**Data to process:**
= = =
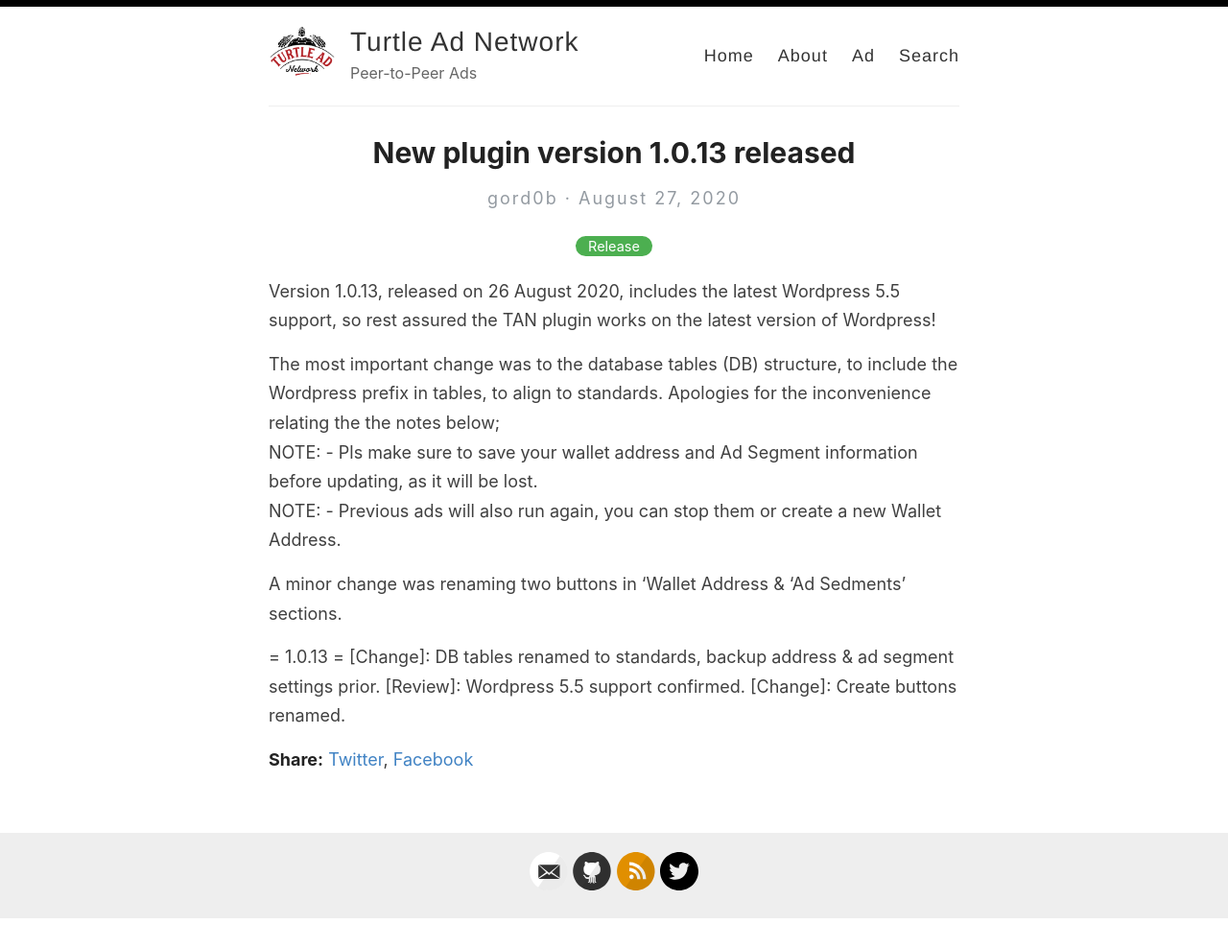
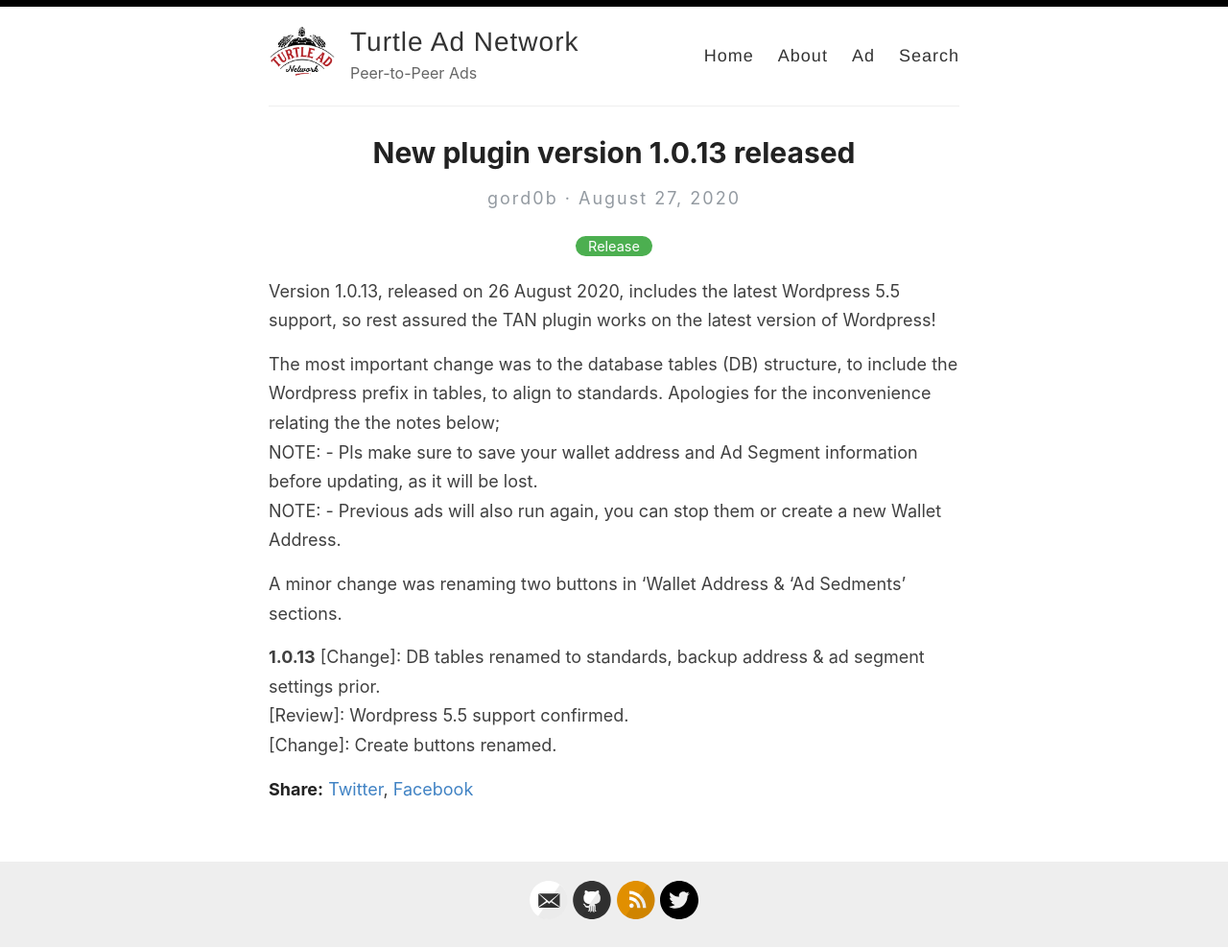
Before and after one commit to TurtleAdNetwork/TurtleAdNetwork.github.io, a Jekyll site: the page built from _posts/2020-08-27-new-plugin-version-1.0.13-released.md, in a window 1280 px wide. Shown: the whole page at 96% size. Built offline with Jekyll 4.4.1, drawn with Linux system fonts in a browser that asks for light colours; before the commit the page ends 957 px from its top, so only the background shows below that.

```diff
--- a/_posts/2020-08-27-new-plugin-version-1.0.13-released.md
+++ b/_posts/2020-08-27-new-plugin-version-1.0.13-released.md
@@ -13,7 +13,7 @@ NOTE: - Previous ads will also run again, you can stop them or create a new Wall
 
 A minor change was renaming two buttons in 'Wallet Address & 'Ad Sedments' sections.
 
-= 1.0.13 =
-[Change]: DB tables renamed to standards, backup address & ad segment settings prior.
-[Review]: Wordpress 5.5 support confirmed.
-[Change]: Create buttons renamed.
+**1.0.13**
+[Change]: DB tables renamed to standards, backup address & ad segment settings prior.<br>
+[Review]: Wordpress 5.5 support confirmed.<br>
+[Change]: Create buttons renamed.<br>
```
= = =
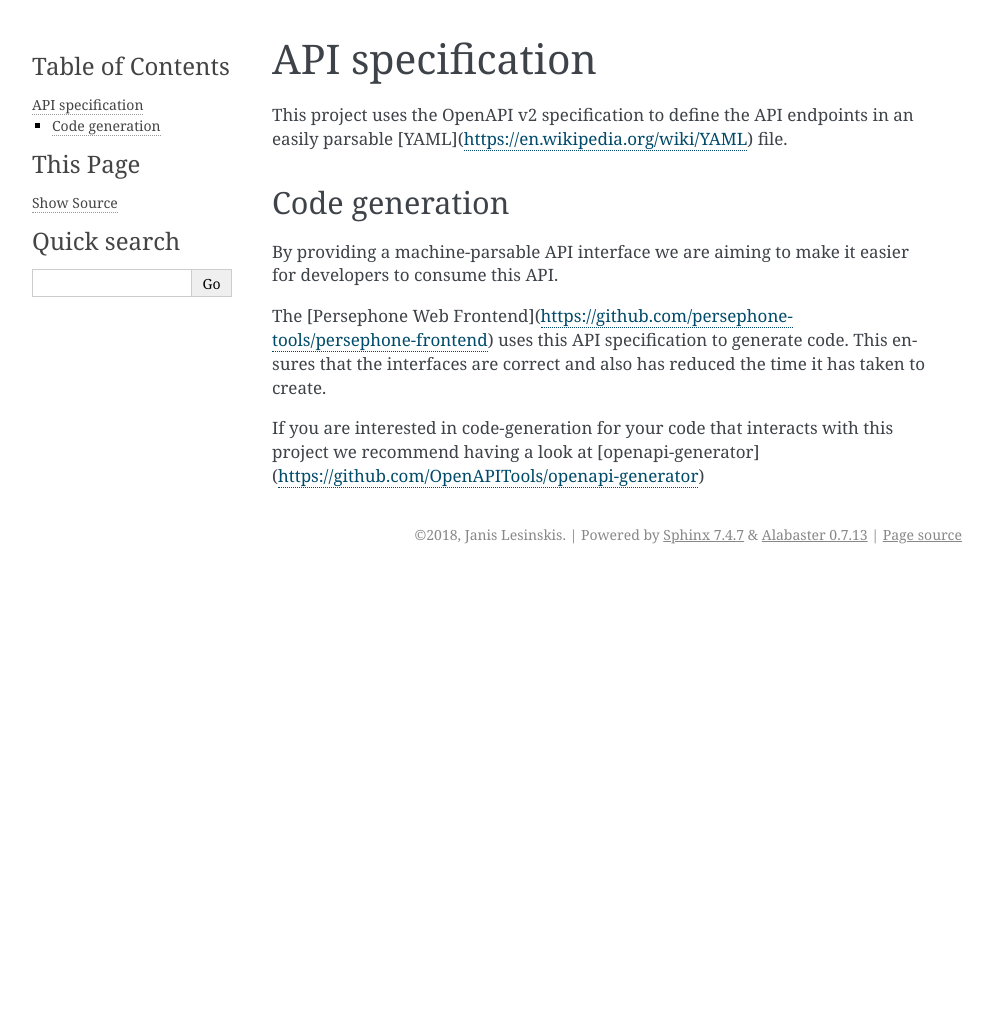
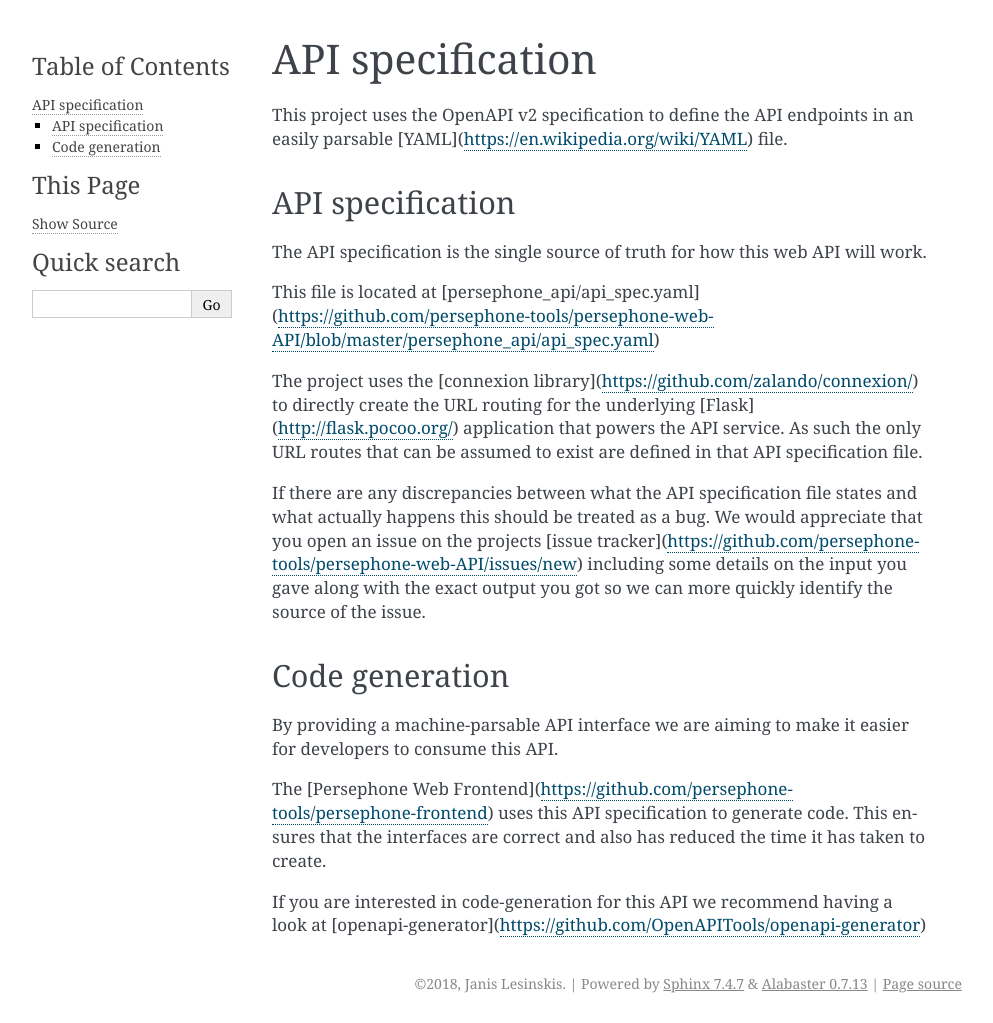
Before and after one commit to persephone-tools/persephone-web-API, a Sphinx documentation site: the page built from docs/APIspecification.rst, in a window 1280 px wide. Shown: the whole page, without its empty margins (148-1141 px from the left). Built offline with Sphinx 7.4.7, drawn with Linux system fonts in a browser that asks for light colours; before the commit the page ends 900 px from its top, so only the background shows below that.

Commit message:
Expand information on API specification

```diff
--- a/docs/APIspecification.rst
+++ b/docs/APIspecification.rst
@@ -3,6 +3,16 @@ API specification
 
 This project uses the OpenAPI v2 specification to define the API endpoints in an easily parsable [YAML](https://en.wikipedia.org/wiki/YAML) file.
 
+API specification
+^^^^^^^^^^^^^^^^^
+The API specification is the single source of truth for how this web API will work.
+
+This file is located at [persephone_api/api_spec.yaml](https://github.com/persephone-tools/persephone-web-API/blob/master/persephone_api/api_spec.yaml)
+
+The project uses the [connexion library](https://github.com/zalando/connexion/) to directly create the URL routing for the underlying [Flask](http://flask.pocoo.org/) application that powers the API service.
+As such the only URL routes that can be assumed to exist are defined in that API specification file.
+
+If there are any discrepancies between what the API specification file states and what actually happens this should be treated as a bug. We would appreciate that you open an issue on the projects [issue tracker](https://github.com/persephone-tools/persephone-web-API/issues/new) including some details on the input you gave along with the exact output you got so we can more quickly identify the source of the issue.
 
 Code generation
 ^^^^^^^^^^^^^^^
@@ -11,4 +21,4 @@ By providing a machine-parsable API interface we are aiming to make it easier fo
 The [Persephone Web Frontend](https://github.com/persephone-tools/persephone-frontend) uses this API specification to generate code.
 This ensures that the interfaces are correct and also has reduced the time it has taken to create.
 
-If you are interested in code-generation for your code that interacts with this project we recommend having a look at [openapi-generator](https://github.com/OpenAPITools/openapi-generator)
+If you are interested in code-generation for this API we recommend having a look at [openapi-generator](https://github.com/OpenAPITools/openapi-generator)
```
= = =
**Work instruction:** The expected output is one number: how many lines of the data above hold the string "buttons".

**Response to this exercise:** 3